* _Task brief_
Find every line below with "Alabama" in it and give only how many there are.
╭──
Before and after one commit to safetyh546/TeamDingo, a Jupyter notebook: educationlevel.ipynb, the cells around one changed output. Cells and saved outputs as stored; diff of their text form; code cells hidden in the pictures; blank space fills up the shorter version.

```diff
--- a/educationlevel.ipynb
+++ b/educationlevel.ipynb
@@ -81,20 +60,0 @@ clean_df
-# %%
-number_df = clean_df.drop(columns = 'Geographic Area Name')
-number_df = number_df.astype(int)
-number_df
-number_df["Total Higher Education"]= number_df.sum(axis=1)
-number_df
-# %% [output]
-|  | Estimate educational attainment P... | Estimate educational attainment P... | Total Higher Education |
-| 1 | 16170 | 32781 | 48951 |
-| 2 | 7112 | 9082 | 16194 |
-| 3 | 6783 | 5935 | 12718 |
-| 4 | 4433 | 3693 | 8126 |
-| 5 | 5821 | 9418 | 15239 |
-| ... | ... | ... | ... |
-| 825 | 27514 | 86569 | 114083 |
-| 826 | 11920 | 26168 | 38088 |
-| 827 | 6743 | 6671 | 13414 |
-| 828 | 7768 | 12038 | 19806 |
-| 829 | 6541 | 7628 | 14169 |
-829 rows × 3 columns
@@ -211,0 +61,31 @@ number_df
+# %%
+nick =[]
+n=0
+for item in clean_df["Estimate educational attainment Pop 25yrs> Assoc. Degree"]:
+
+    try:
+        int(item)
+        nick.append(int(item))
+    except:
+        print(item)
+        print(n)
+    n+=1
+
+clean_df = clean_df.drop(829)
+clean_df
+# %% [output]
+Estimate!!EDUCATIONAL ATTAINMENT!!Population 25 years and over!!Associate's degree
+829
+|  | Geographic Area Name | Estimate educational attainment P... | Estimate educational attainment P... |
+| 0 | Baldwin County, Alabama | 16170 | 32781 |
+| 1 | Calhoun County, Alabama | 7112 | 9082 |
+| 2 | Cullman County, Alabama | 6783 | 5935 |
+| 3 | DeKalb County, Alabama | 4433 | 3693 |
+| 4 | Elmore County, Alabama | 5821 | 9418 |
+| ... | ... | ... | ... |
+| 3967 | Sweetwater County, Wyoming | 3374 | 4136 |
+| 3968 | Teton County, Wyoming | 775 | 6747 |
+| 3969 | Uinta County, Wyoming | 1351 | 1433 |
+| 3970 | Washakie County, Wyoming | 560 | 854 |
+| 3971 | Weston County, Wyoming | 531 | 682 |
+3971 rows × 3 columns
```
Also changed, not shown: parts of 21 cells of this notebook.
╰──
* _Task result_
5